I agree with your statement that we cannot know what happened in the deep past (I inserted the word deep, because we can know, for example, that Jesus rose from the dead or that the Babylonians ruled over Mesopotamia). However the fact that we humans cannot observe the past does not conflict with the fact that scientists can form theories which very reliably predict data which exists today but which suggests what happened in the past. For example, we can observe a galaxy which is one billion years away and observe events which happened in that galaxy one billion years ago. We can dig up dinosaur fossils, notice that nothing even remotely similar to dinosaurs exists today, look at Uranium/lead dating methodology, look at the fossil sequence, and reasonably conclude (but not prove!) that dinosaurs lived in the deep past.
To summarize, the statment in the science standards “Science assumes natural events happen today as they happened in the past.” is a philosophical rather than a scientific one. It is the basis of the scientific pursuit, and it was first proposed by Christian natural philosophers. It is not a point that Christians should oppose and it does not in any way presuppose that miracles do not happen (although some atheists who do not understand philosophy wrongly use it this way).
On the other hand, uniformitarianism is NOT an assumption. It is a good scientific theory in that it is capable of predicting many scientific observations quite well. It is both testable and refutable. This theory is only a theory and there is important evidence, well-known to scientists, that it cannot predict or explain. Most scientists, if they are honest and if they think carefully, will agree that uniformitarianism cannot explain all known facts about the geological history of the earth. Those who, like me, believe that the flood of Noah is an actual event should not be defensive about uniformitarianism because the flood is not inherently opposed to the theory of uniformitarianism and uniformitarianism, properly understood, does not disprove that a miraculous flood may have occurred several thousand years ago.
Please note that I believe in the miraculous creation of Adam and Eve ex-nihilo and I believe that there was a massive flood in the days of Noah which God used to judge the world at that time. Neither event can be explained by science for the very reason that they were supernatural interventions by God into the natural world. I see no reason for those who believe in God’s miraculous intervention to create life, to create humans or to flood the world to oppose either the theory of uniformitarianism or the science standard “Science assumes natural events happen today as they happened in the past.”
I have a question. Why are you opposing the science standards? Which standard to you find to be anti-Christian? I am curious about this. Perhaps it is one about evolution. I have not looked carefully at these standards, so I would love to hear from you which standards you find to be either unwise for the study of science or inherently anti-Christian.

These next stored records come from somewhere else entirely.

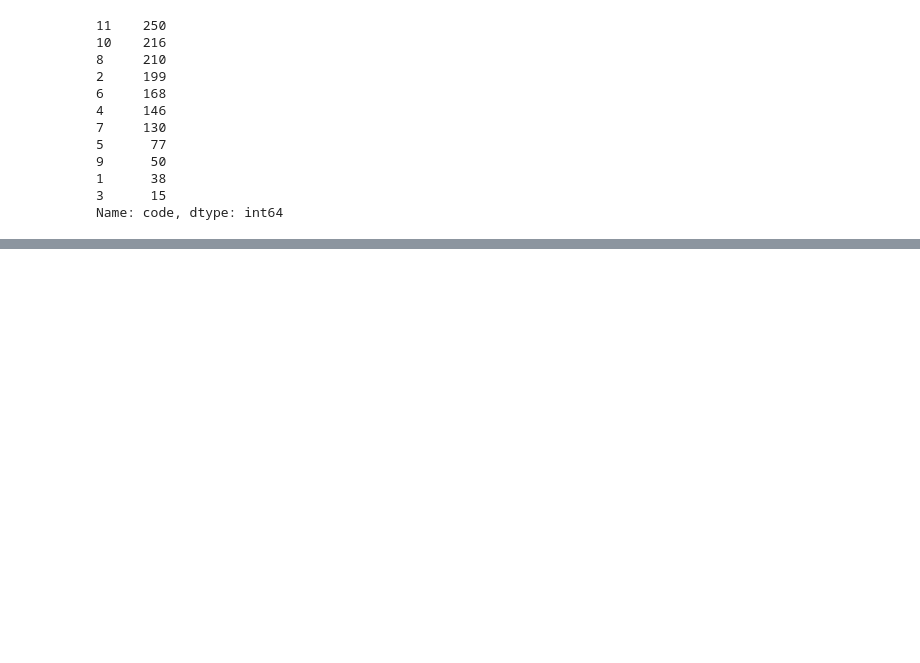
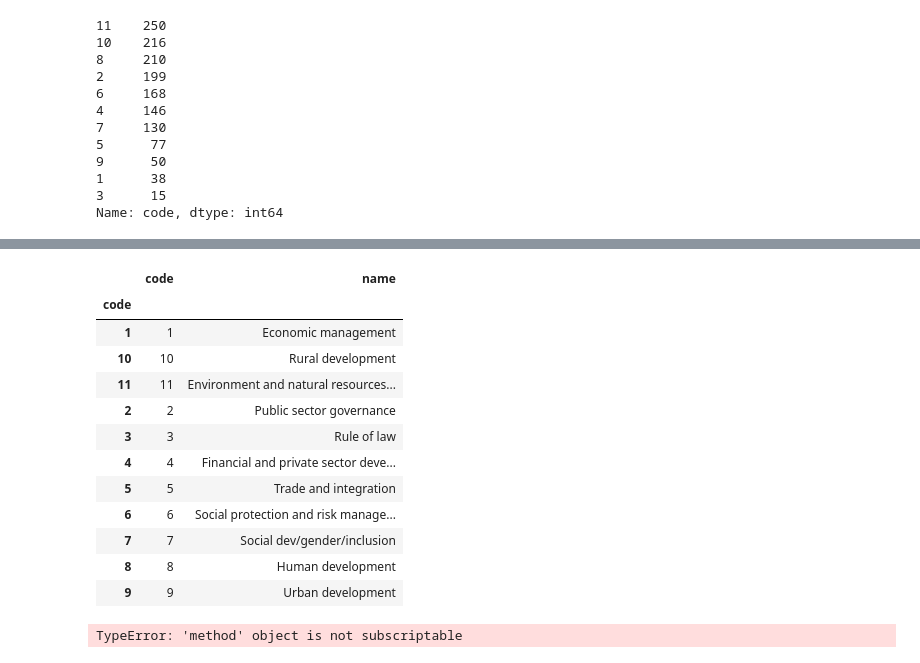
Before and after one commit to Zonk3/Springboard_5-2, a Jupyter notebook: sliderule_dsi_json_exercise.ipynb, the cells around one changed output, grey strips where cells are left out. Saved outputs shown, nothing was run; the diff lists cells and outputs as text; code cells hidden in the pictures; blank space fills up the shorter version.

```diff
--- a/sliderule_dsi_json_exercise.ipynb
+++ b/sliderule_dsi_json_exercise.ipynb
@@ -203,0 +202,37 @@ Name: code, dtype: int64
+# %%
+# Question #3
+
+import pandas as pd
+import json
+import numpy as np
+from pandas.io.json import json_normalize
+df = pd.read_json('data/world_bank_projects.json')
+theme= pd.DataFrame([val for pair in df['mjtheme_namecode'].values for val in pair])
+theme = theme.set_index('code').sort_index()
+out = theme.replace('').groupby('code').ffill().bfill()
+
+out.set_index('code').sort_index()
+out.drop_duplicates(['name', 'code'])
+# %% [output]
+|  | code | name |
+| code |  |  |
+| 1 | 1 | Economic management |
+| 10 | 10 | Rural development |
+| 11 | 11 | Environment and natural resources... |
+| 2 | 2 | Public sector governance |
+| 3 | 3 | Rule of law |
+| 4 | 4 | Financial and private sector deve... |
+| 5 | 5 | Trade and integration |
+| 6 | 6 | Social protection and risk manage... |
+| 7 | 7 | Social dev/gender/inclusion |
+| 8 | 8 | Human development |
+| 9 | 9 | Urban development |
+# %%
+import pandas as pd
+import json
+import numpy as np
+from pandas.io.json import json_normalize
+df = pd.read_json('data/world_bank_projects.json')
+df['mjtheme_namecode'].groupby['code', 'name'].size()
+# %% [output]
+TypeError: 'method' object is not subscriptable
```
Also changed, not shown: parts of 6 cells of this notebook.
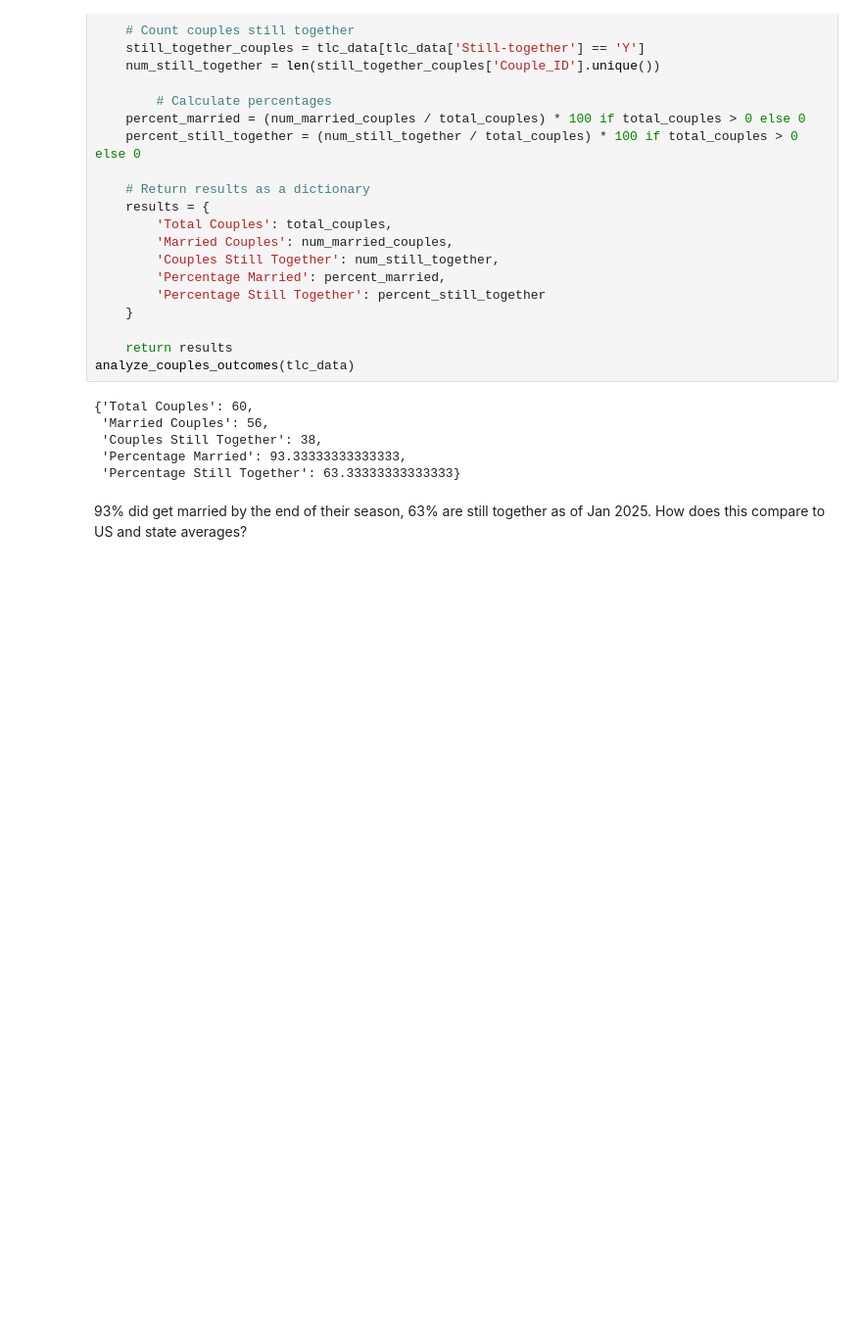
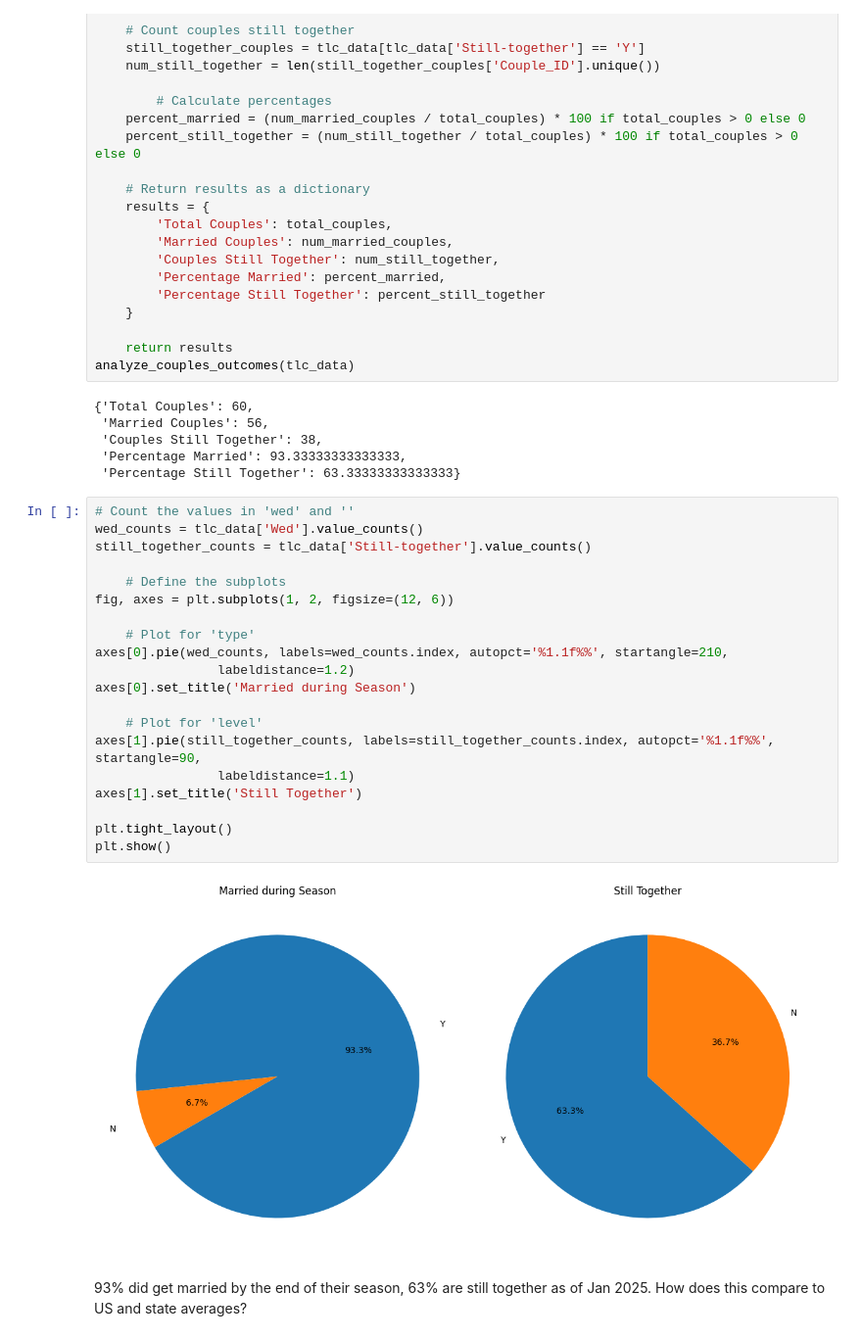
Before and after one commit to knich91/90_Day_Fiance_Real_Or_Reality, a Jupyter notebook: Capstone.ipynb, the cells around one changed output. Shown: that part at 98% size. Cells and saved outputs as stored; diff of their text form; blank space fills up the shorter version.

```diff
--- a/Capstone.ipynb
+++ b/Capstone.ipynb
@@ -210,6 +210,28 @@ analyze_couples_outcomes(tlc_data)
  'Couples Still Together': 38,
  'Percentage Married': 93.33333333333333,
  'Percentage Still Together': 63.33333333333333}
+# %%
+# Count the values in 'wed' and ''
+wed_counts = tlc_data['Wed'].value_counts()
+still_together_counts = tlc_data['Still-together'].value_counts()
+
+    # Define the subplots
+fig, axes = plt.subplots(1, 2, figsize=(12, 6))
+
+    # Plot for 'type'
+axes[0].pie(wed_counts, labels=wed_counts.index, autopct='%1.1f%%', startangle=210,
+                labeldistance=1.2)
+axes[0].set_title('Married during Season')
+
+    # Plot for 'level'
+axes[1].pie(still_together_counts, labels=still_together_counts.index, autopct='%1.1f%%', startangle=90,
+                labeldistance=1.1)
+axes[1].set_title('Still Together')
+
+plt.tight_layout()
+plt.show()
+# %% [output]
+[figure, added]
 # %% [markdown]
 93% did get married by the end of their season, 63% are still together as of Jan 2025. How does this compare to US and state averages?
 # %% [markdown]
```
Also changed, not shown: 1 other file.
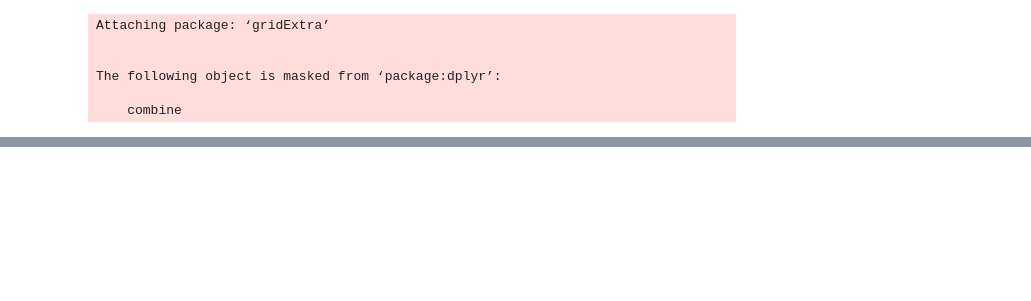
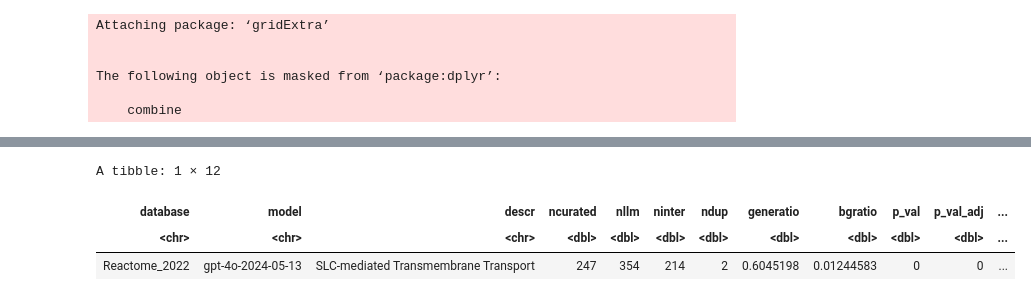
Before and after one commit to Alector-BIO/llm2geneset, a Jupyter notebook: notebooks/figures.ipynb, the cells around one changed output, grey strips where cells are left out. Drawn from its saved outputs; the diff is of its cells as text; code cells hidden in the pictures; blank space fills up the shorter version.

```diff
--- a/notebooks/figures.ipynb
+++ b/notebooks/figures.ipynb
@@ -332,0 +233,7 @@ Warning message:
+# %%
+df[df$p_val==0,]
+# %% [output]
+A tibble: 1 × 12
+| database | model | descr | ncurated | nllm | ninter | ndup | generatio | bgratio | p_val | p_val_adj | ... |
+| <chr> | <chr> | <chr> | <dbl> | <dbl> | <dbl> | <dbl> | <dbl> | <dbl> | <dbl> | <dbl> | ... |
+| Reactome_2022 | gpt-4o-2024-05-13 | SLC-mediated Transmembrane Transport | 247 | 354 | 214 | 2 | 0.6045198 | 0.01244583 | 0 | 0 | ... |
```
Also changed, not shown: parts of 11 cells of this notebook.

Please do not hesitate for a moment to ask me follow-up questions. I would be happy to discuss this by phone as well if you like. I am passionate about these questions, both as a science professor and as a Christian apologist.